Being the head of the vast rail networks, Mr. Goyal said the Indian Railways has drawn up a 12-year plan involving an investment of 50 lakh crore of rupees which is unprecedented in terms of the amount involved for the medium-term. Rightly he diagnosed that the government alone could not put this sort of humongous investment as it would seek to supplement private investment flows by extending the requisite incentives. He said the government would work closely through the public-private partnership model.
During the last five years, the government has implemented a slew of major reforms in the economy to build the investment climate to kick-start its goal of becoming a five trillion dollar economy by 2024-25. Among the various proactive investment measures was the introduction of Insolvency and Bankruptcy Code in 2016 for cleaning the financial system to strengthen it to face the demands from the stakeholders. Implementation of the Goods & Services Tax (GST) stands out as the solid step for improving the ease of doing business in the country by slashing multiple taxes into a few rates system. Make in India programme is a major milestone for augmenting the indigenous capacity of the country to churn out world-class goods and services.
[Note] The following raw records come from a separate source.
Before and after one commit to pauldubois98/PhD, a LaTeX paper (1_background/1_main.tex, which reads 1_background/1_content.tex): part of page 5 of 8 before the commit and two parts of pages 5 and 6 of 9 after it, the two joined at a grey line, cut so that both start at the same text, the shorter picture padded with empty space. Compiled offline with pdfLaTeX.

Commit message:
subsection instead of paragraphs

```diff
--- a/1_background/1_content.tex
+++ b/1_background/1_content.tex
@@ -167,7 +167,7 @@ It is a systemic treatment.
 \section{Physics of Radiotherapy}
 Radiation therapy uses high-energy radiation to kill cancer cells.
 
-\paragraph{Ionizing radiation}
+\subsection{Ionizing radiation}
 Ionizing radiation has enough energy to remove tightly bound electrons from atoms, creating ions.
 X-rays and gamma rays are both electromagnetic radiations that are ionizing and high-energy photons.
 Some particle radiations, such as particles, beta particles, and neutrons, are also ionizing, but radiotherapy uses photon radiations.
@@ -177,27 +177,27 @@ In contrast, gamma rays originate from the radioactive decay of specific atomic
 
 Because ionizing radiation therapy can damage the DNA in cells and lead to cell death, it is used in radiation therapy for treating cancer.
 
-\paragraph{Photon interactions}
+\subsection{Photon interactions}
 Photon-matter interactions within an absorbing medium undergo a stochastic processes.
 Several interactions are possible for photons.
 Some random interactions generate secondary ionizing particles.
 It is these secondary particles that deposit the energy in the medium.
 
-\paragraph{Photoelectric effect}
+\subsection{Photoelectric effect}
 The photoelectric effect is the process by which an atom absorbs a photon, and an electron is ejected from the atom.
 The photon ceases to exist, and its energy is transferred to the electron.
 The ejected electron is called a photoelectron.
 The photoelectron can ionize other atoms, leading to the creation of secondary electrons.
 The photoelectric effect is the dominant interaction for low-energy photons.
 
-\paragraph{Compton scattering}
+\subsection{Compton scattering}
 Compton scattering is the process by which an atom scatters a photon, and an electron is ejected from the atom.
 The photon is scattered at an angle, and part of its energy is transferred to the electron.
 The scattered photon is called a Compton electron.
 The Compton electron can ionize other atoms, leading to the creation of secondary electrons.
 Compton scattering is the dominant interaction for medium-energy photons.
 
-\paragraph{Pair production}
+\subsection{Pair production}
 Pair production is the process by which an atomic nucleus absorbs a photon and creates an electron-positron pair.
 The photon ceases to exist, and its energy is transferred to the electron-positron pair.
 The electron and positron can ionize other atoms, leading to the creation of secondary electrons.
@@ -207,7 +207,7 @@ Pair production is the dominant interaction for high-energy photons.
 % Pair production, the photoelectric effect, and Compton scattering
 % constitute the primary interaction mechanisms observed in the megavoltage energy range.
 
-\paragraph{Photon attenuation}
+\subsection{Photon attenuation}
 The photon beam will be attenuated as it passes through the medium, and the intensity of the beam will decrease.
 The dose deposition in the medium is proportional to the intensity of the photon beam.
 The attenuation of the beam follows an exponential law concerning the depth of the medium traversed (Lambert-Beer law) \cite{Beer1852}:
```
More recently, the government took the significant step to cut corporate tax rate from 30 per cent to 22 per cent to boost investment activity. Specifically, the corporate tax rate has been cut to 15 per cent for new domestic manufacturing companies, which is now the lowest in the world. This also complemented a cut in the repo rate by 135 basis points during 2019 by the Reserve Bank of India and mandating of banks to link their lending rates with external benchmarks for curtailing the cost of capital for investors so that they could breathe ease while contracting huge loans for productive purposes from the formal banking channels.
It is only on Wednesday that the Union Finance Minister Ms. Nirmala Sitaraman, while replying to a discussion on the state of the economy, hinted that the minimum alternate tax (MAT) and dividend distribution tax were “regressive”, kindling hope that the twin demands of the India Inc. (Incorporated) might find its echo in the forthcoming Union Budget 2020-21. All these measures, both announced and that are on the anvil, conclusively prove that it is a priority with the Government at the Centre to undertake proactive policy booster doses periodically to foster favorable infrastructure for the domestic industry so that they could be competitive in terms of price and quality not only within the vast indigenous market but also stand in good stead to make a mark in the overseas markets.
The government is undoubtedly swayed by the stark fact that the correlation between infrastructure investment and economic growth in the country is very high, as revealed in the Economic Survey. The correlation of investment in inland, road, rail and airport infrastructure to gross domestic product (GDP) are higher than 0.90 indicating that there exists a robust correlation between GDP and investment in infrastructure. This only underscores unmistakably that colossal investment is needed in infrastructure to achieve targeted economic growth, a goal the government is firmly committed to deliver with all the instruments in its arsenals, analysts contend.
Script: G.Srinivasan, Senior Economic Journalist